  • MDE will present their report on the Indian Education Working Group and both SF163 (Hoffman DFL–Champlin) and SF541 (Clausen DFL–Apple Valley) ask for an increase in the formula allowance.
  • House Education Innovation Policy will be hearing bills on post-secondary enrollment options and credit requirements in both HF727 (Wills R–Apple Valley) and HF982 (Urdahl R–Grove City)

At the federal level

“The White House released a report showing a $7 billion cut to schools that educate low-income students over six years as part of Republicans’ efforts to overhaul the federal No Child Left Behind law. The special funding stream, called Title 1, has become critical federal poverty aid that, among other things, supports efforts to close the achievement gap between white and minority students across the country.” —Minnesota schools lose $74M under GOP plan, White House says

Worth a Second Look

Decoding Dyslexia of Minnesota is sponsoring Voices of Dyslexia Day on the Hill on Wednesday, February 25th. If you are a parent, student, teacher, grandparent or friends of kids affected by dyslexia, please attend the rally from 1pm-3pm! Kids are welcome and encouraged to attend!
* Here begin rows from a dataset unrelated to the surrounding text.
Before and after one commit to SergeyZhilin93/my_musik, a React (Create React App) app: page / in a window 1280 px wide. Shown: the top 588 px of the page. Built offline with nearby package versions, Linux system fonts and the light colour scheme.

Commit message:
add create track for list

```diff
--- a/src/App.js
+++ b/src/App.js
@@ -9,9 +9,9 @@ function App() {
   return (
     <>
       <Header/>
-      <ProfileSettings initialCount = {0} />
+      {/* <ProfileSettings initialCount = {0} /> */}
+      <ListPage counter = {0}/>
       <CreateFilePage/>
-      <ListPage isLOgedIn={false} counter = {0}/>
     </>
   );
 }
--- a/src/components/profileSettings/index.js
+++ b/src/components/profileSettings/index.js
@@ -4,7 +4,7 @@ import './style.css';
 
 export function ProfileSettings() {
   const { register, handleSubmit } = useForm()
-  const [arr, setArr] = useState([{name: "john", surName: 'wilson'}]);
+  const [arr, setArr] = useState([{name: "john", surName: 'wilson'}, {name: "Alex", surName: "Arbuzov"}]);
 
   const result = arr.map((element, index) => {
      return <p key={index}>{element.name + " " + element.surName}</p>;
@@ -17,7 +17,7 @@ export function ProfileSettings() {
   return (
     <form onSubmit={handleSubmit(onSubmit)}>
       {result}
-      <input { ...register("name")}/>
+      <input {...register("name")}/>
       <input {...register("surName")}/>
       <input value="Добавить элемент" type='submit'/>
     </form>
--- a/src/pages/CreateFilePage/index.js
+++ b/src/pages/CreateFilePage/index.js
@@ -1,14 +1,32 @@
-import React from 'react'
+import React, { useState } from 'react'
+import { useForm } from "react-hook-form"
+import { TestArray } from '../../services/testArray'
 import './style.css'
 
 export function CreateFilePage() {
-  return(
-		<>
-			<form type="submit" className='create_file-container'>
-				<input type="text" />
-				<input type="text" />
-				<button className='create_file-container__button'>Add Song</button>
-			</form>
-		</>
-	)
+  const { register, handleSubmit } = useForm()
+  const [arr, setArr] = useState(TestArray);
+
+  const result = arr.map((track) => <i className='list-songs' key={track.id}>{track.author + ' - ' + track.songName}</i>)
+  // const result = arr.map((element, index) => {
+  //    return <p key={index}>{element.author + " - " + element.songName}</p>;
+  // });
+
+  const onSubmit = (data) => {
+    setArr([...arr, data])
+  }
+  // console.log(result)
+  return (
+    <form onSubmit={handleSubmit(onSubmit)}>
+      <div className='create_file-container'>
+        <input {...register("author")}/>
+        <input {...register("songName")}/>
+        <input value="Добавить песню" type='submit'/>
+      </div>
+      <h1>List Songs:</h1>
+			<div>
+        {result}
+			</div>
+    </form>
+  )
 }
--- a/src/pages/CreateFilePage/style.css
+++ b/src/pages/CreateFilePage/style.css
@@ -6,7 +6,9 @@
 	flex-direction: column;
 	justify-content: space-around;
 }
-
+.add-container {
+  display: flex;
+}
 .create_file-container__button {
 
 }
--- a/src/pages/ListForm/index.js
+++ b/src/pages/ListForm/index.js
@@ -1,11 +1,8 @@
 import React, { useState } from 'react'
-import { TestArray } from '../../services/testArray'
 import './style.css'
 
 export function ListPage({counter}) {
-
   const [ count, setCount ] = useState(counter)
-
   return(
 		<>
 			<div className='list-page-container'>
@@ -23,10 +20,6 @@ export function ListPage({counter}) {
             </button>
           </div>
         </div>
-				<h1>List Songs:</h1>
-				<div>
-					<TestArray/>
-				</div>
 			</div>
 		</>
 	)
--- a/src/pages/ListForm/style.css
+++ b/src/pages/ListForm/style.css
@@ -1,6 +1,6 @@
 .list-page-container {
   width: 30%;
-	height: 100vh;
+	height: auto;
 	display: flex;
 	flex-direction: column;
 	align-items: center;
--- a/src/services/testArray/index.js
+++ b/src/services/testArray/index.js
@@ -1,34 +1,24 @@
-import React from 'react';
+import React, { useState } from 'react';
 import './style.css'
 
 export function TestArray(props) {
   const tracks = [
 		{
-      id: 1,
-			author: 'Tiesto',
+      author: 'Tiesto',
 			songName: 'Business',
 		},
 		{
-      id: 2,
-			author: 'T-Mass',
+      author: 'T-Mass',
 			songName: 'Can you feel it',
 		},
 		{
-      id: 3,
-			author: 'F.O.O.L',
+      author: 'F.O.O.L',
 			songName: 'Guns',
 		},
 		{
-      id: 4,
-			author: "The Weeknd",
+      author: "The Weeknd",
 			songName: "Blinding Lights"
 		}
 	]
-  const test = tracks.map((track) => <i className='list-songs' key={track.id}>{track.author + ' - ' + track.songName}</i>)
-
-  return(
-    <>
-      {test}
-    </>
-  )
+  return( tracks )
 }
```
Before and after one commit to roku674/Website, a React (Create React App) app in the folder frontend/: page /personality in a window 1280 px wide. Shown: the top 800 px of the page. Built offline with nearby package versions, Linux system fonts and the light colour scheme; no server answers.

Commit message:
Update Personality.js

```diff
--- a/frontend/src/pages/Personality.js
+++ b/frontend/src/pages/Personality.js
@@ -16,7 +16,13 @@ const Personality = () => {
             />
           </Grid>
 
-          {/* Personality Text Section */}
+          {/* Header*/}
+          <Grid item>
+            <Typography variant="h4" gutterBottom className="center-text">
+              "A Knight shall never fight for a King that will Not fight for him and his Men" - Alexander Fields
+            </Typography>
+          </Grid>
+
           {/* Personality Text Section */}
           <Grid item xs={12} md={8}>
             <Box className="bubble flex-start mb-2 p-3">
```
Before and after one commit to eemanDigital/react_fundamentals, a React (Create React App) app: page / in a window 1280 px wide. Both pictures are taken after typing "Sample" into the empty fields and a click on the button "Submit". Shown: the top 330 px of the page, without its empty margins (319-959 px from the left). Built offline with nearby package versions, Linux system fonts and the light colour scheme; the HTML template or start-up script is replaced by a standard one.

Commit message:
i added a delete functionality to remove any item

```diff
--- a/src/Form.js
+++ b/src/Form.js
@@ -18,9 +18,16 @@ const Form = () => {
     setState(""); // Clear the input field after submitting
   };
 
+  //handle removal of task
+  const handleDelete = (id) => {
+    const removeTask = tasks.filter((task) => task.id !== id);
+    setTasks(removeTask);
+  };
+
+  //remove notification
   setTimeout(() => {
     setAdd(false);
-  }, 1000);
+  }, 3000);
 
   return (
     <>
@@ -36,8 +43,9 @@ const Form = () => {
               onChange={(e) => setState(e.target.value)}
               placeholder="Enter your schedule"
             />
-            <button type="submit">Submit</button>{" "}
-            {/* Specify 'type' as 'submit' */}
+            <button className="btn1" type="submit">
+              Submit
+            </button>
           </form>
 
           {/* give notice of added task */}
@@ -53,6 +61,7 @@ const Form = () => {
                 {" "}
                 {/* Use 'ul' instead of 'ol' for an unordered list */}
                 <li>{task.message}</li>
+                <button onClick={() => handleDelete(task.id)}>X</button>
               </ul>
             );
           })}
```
Minnesota already has all-day kindergarten. Is all-day pre-K next?

Minnesota’s high student-to-school counselor ratio came up in many discussions at the Capitol this week. Should the legislature mandate the hiring of more counselors?

What Can I do?

Check out At the Capitol, where we will keep you updated on committees, bills and opportunities to get involved at the Capitol this session.

The Capitol is under construction! Before You Visit Today is a helpful resource with restoration updates, parking information, accessibility.

 

What is Parents United’s agenda_? ****_Our agenda is simple: we don’t speak for parents, but work to provide credible, timely information about education policy and the law-making process so parents can speak for themselves. Truth be told, Parents United is a translator of complex terms and policy implications, as well as a navigator for a legislative process often oblique to the public.